§ **Saved data entries**:
******************************
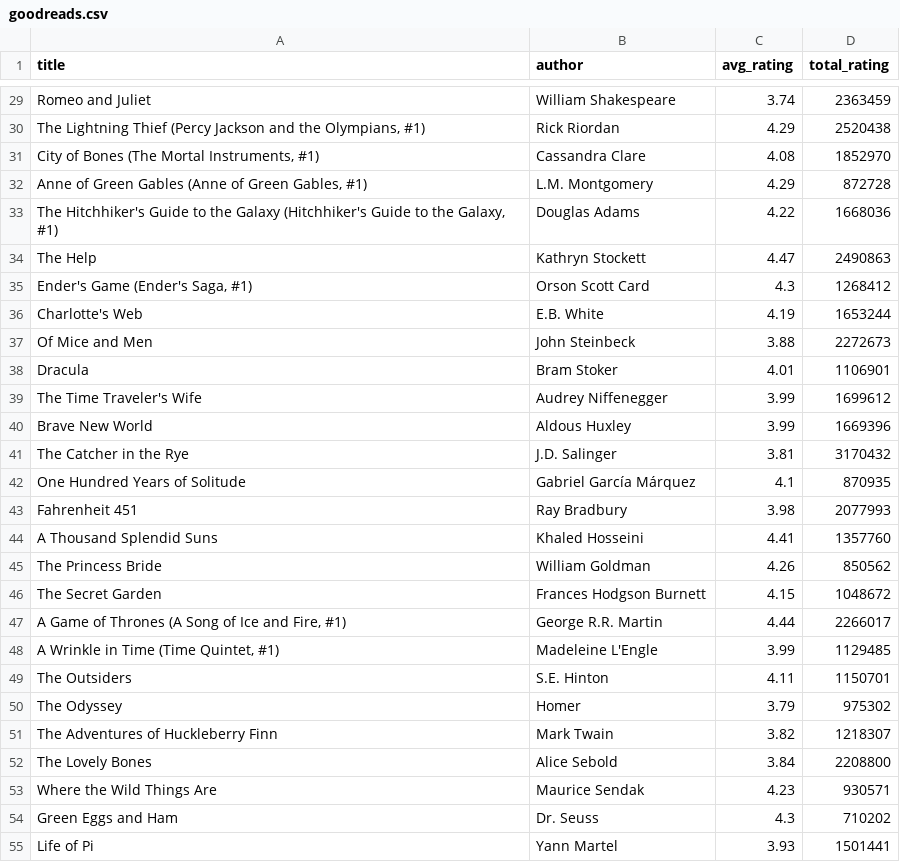
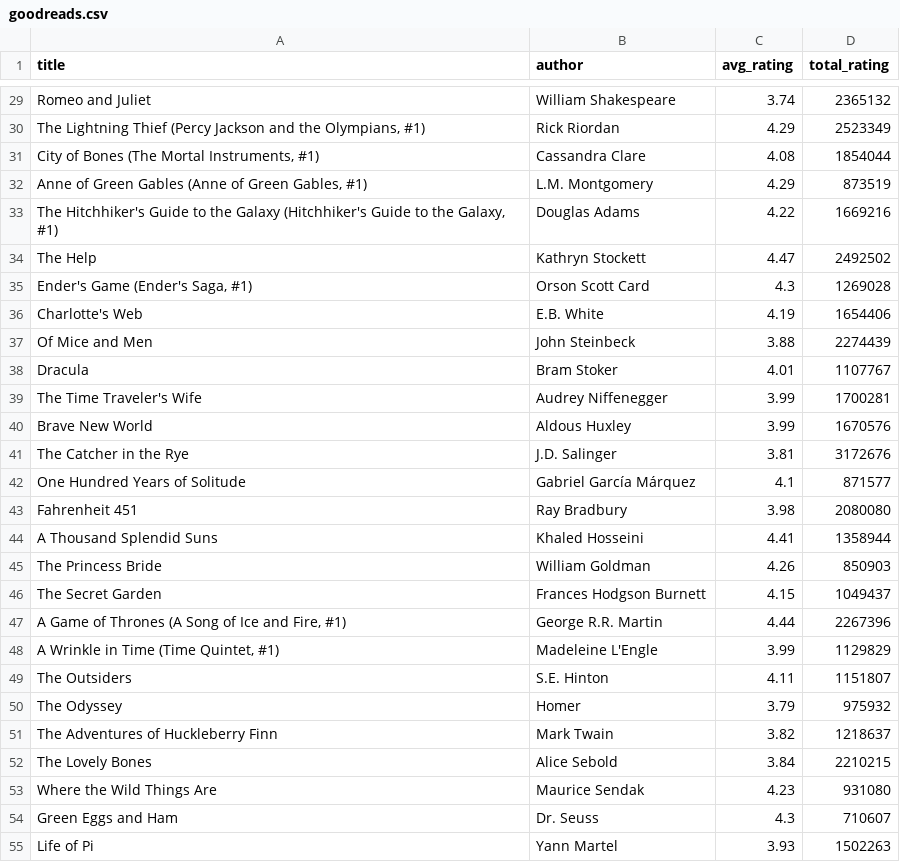
Before and after one commit to dauinh/webscrape, a CSV file: goodreads.csv, drawn as a sheet; only a part is shown, gaps mark what is left out; the diff covers the shown part only; the diff names each change by its address in the sheet, - before the commit and + after, or states it on an @@ line.

```diff
--- a/goodreads.csv
+++ b/goodreads.csv
-D29 (total_rating): 2363459
+D29 (total_rating): 2365132
-D30 (total_rating): 2520438
+D30 (total_rating): 2523349
-D31 (total_rating): 1852970
+D31 (total_rating): 1854044
-D32 (total_rating): 872728
+D32 (total_rating): 873519
-D33 (total_rating): 1668036
+D33 (total_rating): 1669216
-D34 (total_rating): 2490863
+D34 (total_rating): 2492502
-D35 (total_rating): 1268412
+D35 (total_rating): 1269028
-D36 (total_rating): 1653244
+D36 (total_rating): 1654406
-D37 (total_rating): 2272673
+D37 (total_rating): 2274439
-D38 (total_rating): 1106901
+D38 (total_rating): 1107767
-D39 (total_rating): 1699612
+D39 (total_rating): 1700281
-D40 (total_rating): 1669396
+D40 (total_rating): 1670576
-D41 (total_rating): 3170432
+D41 (total_rating): 3172676
-D42 (total_rating): 870935
+D42 (total_rating): 871577
-D43 (total_rating): 2077993
+D43 (total_rating): 2080080
-D44 (total_rating): 1357760
+D44 (total_rating): 1358944
-D45 (total_rating): 850562
+D45 (total_rating): 850903
-D46 (total_rating): 1048672
+D46 (total_rating): 1049437
-D47 (total_rating): 2266017
+D47 (total_rating): 2267396
-D48 (total_rating): 1129485
+D48 (total_rating): 1129829
-D49 (total_rating): 1150701
+D49 (total_rating): 1151807
-D50 (total_rating): 975302
+D50 (total_rating): 975932
-D51 (total_rating): 1218307
+D51 (total_rating): 1218637
-D52 (total_rating): 2208800
+D52 (total_rating): 2210215
-D53 (total_rating): 930571
+D53 (total_rating): 931080
-D54 (total_rating): 710202
+D54 (total_rating): 710607
-D55 (total_rating): 1501441
+D55 (total_rating): 1502263
```
Also changed, not shown: 2 added rows, 2 removed rows and 72 edited cells elsewhere in this file, 2 other files.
******************************
§ **ABOUT THIS TASK**:
Every last line above must be reproduced as written, and no pictures belong in the copy.

§ **THE ANSWER**:
Before and after one commit to dauinh/webscrape, a CSV file: goodreads.csv, drawn as a sheet; only a part is shown, gaps mark what is left out; the diff covers the shown part only; the diff names each change by its address in the sheet, - before the commit and + after, or states it on an @@ line.

```diff
--- a/goodreads.csv
+++ b/goodreads.csv
-D29 (total_rating): 2363459
+D29 (total_rating): 2365132
-D30 (total_rating): 2520438
+D30 (total_rating): 2523349
-D31 (total_rating): 1852970
+D31 (total_rating): 1854044
-D32 (total_rating): 872728
+D32 (total_rating): 873519
-D33 (total_rating): 1668036
+D33 (total_rating): 1669216
-D34 (total_rating): 2490863
+D34 (total_rating): 2492502
-D35 (total_rating): 1268412
+D35 (total_rating): 1269028
-D36 (total_rating): 1653244
+D36 (total_rating): 1654406
-D37 (total_rating): 2272673
+D37 (total_rating): 2274439
-D38 (total_rating): 1106901
+D38 (total_rating): 1107767
-D39 (total_rating): 1699612
+D39 (total_rating): 1700281
-D40 (total_rating): 1669396
+D40 (total_rating): 1670576
-D41 (total_rating): 3170432
+D41 (total_rating): 3172676
-D42 (total_rating): 870935
+D42 (total_rating): 871577
-D43 (total_rating): 2077993
+D43 (total_rating): 2080080
-D44 (total_rating): 1357760
+D44 (total_rating): 1358944
-D45 (total_rating): 850562
+D45 (total_rating): 850903
-D46 (total_rating): 1048672
+D46 (total_rating): 1049437
-D47 (total_rating): 2266017
+D47 (total_rating): 2267396
-D48 (total_rating): 1129485
+D48 (total_rating): 1129829
-D49 (total_rating): 1150701
+D49 (total_rating): 1151807
-D50 (total_rating): 975302
+D50 (total_rating): 975932
-D51 (total_rating): 1218307
+D51 (total_rating): 1218637
-D52 (total_rating): 2208800
+D52 (total_rating): 2210215
-D53 (total_rating): 930571
+D53 (total_rating): 931080
-D54 (total_rating): 710202
+D54 (total_rating): 710607
-D55 (total_rating): 1501441
+D55 (total_rating): 1502263
```
Also changed, not shown: 2 added rows, 2 removed rows and 72 edited cells elsewhere in this file, 2 other files.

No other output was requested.